**Work instruction**:
Nothing should be left out when you copy the entries below.

**Records to process**:
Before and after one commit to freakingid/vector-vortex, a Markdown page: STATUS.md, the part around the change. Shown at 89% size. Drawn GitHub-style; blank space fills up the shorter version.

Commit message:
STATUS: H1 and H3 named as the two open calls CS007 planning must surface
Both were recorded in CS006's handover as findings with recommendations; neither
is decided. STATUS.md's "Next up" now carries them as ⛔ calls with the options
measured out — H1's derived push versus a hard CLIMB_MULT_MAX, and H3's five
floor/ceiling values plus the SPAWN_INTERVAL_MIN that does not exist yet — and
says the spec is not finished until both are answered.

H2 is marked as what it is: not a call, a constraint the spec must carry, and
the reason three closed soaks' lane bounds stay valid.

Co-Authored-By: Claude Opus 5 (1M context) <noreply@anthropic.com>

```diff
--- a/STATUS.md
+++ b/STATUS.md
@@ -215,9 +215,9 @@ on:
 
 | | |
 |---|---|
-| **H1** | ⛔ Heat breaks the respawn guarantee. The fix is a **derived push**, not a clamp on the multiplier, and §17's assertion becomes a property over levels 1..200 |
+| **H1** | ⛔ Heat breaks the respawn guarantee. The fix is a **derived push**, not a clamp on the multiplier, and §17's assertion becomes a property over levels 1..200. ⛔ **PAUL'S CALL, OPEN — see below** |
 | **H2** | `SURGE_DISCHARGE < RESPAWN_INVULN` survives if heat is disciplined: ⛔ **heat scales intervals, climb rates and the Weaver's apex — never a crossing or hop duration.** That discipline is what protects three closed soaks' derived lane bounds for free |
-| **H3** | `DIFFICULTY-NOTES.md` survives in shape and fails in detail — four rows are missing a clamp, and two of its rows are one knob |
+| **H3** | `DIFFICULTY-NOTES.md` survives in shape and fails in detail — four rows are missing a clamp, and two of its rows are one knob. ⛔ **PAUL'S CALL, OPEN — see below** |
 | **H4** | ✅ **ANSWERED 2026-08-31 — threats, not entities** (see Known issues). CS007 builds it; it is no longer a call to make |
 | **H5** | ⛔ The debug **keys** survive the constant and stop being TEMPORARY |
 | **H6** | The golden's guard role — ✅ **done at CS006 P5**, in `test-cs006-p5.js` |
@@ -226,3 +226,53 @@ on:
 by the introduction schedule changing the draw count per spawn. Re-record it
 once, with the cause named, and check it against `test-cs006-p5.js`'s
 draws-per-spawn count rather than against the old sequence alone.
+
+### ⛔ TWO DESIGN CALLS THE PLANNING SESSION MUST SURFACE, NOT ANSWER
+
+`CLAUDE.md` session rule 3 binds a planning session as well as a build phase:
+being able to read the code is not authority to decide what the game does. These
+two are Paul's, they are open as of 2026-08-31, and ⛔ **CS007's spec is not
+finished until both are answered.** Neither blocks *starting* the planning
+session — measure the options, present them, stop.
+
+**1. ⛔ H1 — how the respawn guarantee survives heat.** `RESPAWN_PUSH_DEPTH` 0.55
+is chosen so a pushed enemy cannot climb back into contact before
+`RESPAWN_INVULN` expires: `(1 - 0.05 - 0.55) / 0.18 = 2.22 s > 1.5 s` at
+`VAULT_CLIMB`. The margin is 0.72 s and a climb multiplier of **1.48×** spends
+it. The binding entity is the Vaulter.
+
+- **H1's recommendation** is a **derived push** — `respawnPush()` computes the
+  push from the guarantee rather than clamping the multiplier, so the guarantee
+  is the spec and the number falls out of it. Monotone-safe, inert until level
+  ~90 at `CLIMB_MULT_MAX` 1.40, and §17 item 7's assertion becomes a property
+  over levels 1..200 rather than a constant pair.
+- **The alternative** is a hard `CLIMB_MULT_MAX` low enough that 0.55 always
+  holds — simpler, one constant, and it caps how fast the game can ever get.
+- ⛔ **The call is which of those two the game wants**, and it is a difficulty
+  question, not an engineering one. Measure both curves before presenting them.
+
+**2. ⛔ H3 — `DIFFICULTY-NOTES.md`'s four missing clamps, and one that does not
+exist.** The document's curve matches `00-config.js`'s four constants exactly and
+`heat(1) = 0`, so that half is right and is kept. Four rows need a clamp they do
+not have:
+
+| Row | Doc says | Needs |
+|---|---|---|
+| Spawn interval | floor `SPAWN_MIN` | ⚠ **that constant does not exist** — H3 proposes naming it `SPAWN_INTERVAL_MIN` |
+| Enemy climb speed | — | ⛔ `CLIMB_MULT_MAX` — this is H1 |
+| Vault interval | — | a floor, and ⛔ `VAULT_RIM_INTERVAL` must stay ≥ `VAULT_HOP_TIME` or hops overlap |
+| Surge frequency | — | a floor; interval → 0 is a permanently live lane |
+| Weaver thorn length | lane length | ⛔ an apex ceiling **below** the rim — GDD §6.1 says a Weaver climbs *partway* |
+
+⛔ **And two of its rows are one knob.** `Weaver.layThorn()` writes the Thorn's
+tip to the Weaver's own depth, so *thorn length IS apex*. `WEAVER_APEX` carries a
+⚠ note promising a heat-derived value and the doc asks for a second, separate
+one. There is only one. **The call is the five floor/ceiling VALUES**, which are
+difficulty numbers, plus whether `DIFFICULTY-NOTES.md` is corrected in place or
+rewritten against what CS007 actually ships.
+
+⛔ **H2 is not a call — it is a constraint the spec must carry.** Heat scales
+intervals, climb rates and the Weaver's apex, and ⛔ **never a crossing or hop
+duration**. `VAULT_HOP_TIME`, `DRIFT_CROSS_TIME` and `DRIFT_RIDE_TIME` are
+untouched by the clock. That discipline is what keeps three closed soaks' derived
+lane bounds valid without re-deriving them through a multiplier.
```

**Result of the task**:
Before and after one commit to freakingid/vector-vortex, a Markdown page: STATUS.md, the part around the change. Shown at 89% size. Drawn GitHub-style; blank space fills up the shorter version.

Commit message:
STATUS: H1 and H3 named as the two open calls CS007 planning must surface
Both were recorded in CS006's handover as findings with recommendations; neither
is decided. STATUS.md's "Next up" now carries them as ⛔ calls with the options
measured out — H1's derived push versus a hard CLIMB_MULT_MAX, and H3's five
floor/ceiling values plus the SPAWN_INTERVAL_MIN that does not exist yet — and
says the spec is not finished until both are answered.

H2 is marked as what it is: not a call, a constraint the spec must carry, and
the reason three closed soaks' lane bounds stay valid.

Co-Authored-By: Claude Opus 5 (1M context) <noreply@anthropic.com>

```diff
--- a/STATUS.md
+++ b/STATUS.md
@@ -215,9 +215,9 @@ on:
 
 | | |
 |---|---|
-| **H1** | ⛔ Heat breaks the respawn guarantee. The fix is a **derived push**, not a clamp on the multiplier, and §17's assertion becomes a property over levels 1..200 |
+| **H1** | ⛔ Heat breaks the respawn guarantee. The fix is a **derived push**, not a clamp on the multiplier, and §17's assertion becomes a property over levels 1..200. ⛔ **PAUL'S CALL, OPEN — see below** |
 | **H2** | `SURGE_DISCHARGE < RESPAWN_INVULN` survives if heat is disciplined: ⛔ **heat scales intervals, climb rates and the Weaver's apex — never a crossing or hop duration.** That discipline is what protects three closed soaks' derived lane bounds for free |
-| **H3** | `DIFFICULTY-NOTES.md` survives in shape and fails in detail — four rows are missing a clamp, and two of its rows are one knob |
+| **H3** | `DIFFICULTY-NOTES.md` survives in shape and fails in detail — four rows are missing a clamp, and two of its rows are one knob. ⛔ **PAUL'S CALL, OPEN — see below** |
 | **H4** | ✅ **ANSWERED 2026-08-31 — threats, not entities** (see Known issues). CS007 builds it; it is no longer a call to make |
 | **H5** | ⛔ The debug **keys** survive the constant and stop being TEMPORARY |
 | **H6** | The golden's guard role — ✅ **done at CS006 P5**, in `test-cs006-p5.js` |
@@ -226,3 +226,53 @@ on:
 by the introduction schedule changing the draw count per spawn. Re-record it
 once, with the cause named, and check it against `test-cs006-p5.js`'s
 draws-per-spawn count rather than against the old sequence alone.
+
+### ⛔ TWO DESIGN CALLS THE PLANNING SESSION MUST SURFACE, NOT ANSWER
+
+`CLAUDE.md` session rule 3 binds a planning session as well as a build phase:
+being able to read the code is not authority to decide what the game does. These
+two are Paul's, they are open as of 2026-08-31, and ⛔ **CS007's spec is not
+finished until both are answered.** Neither blocks *starting* the planning
+session — measure the options, present them, stop.
+
+**1. ⛔ H1 — how the respawn guarantee survives heat.** `RESPAWN_PUSH_DEPTH` 0.55
+is chosen so a pushed enemy cannot climb back into contact before
+`RESPAWN_INVULN` expires: `(1 - 0.05 - 0.55) / 0.18 = 2.22 s > 1.5 s` at
+`VAULT_CLIMB`. The margin is 0.72 s and a climb multiplier of **1.48×** spends
+it. The binding entity is the Vaulter.
+
+- **H1's recommendation** is a **derived push** — `respawnPush()` computes the
+  push from the guarantee rather than clamping the multiplier, so the guarantee
+  is the spec and the number falls out of it. Monotone-safe, inert until level
+  ~90 at `CLIMB_MULT_MAX` 1.40, and §17 item 7's assertion becomes a property
+  over levels 1..200 rather than a constant pair.
+- **The alternative** is a hard `CLIMB_MULT_MAX` low enough that 0.55 always
+  holds — simpler, one constant, and it caps how fast the game can ever get.
+- ⛔ **The call is which of those two the game wants**, and it is a difficulty
+  question, not an engineering one. Measure both curves before presenting them.
+
+**2. ⛔ H3 — `DIFFICULTY-NOTES.md`'s four missing clamps, and one that does not
+exist.** The document's curve matches `00-config.js`'s four constants exactly and
+`heat(1) = 0`, so that half is right and is kept. Four rows need a clamp they do
+not have:
+
+| Row | Doc says | Needs |
+|---|---|---|
+| Spawn interval | floor `SPAWN_MIN` | ⚠ **that constant does not exist** — H3 proposes naming it `SPAWN_INTERVAL_MIN` |
+| Enemy climb speed | — | ⛔ `CLIMB_MULT_MAX` — this is H1 |
+| Vault interval | — | a floor, and ⛔ `VAULT_RIM_INTERVAL` must stay ≥ `VAULT_HOP_TIME` or hops overlap |
+| Surge frequency | — | a floor; interval → 0 is a permanently live lane |
+| Weaver thorn length | lane length | ⛔ an apex ceiling **below** the rim — GDD §6.1 says a Weaver climbs *partway* |
+
+⛔ **And two of its rows are one knob.** `Weaver.layThorn()` writes the Thorn's
+tip to the Weaver's own depth, so *thorn length IS apex*. `WEAVER_APEX` carries a
+⚠ note promising a heat-derived value and the doc asks for a second, separate
+one. There is only one. **The call is the five floor/ceiling VALUES**, which are
+difficulty numbers, plus whether `DIFFICULTY-NOTES.md` is corrected in place or
+rewritten against what CS007 actually ships.
+
+⛔ **H2 is not a call — it is a constraint the spec must carry.** Heat scales
+intervals, climb rates and the Weaver's apex, and ⛔ **never a crossing or hop
+duration**. `VAULT_HOP_TIME`, `DRIFT_CROSS_TIME` and `DRIFT_RIDE_TIME` are
+untouched by the clock. That discipline is what keeps three closed soaks' derived
+lane bounds valid without re-deriving them through a multiplier.
```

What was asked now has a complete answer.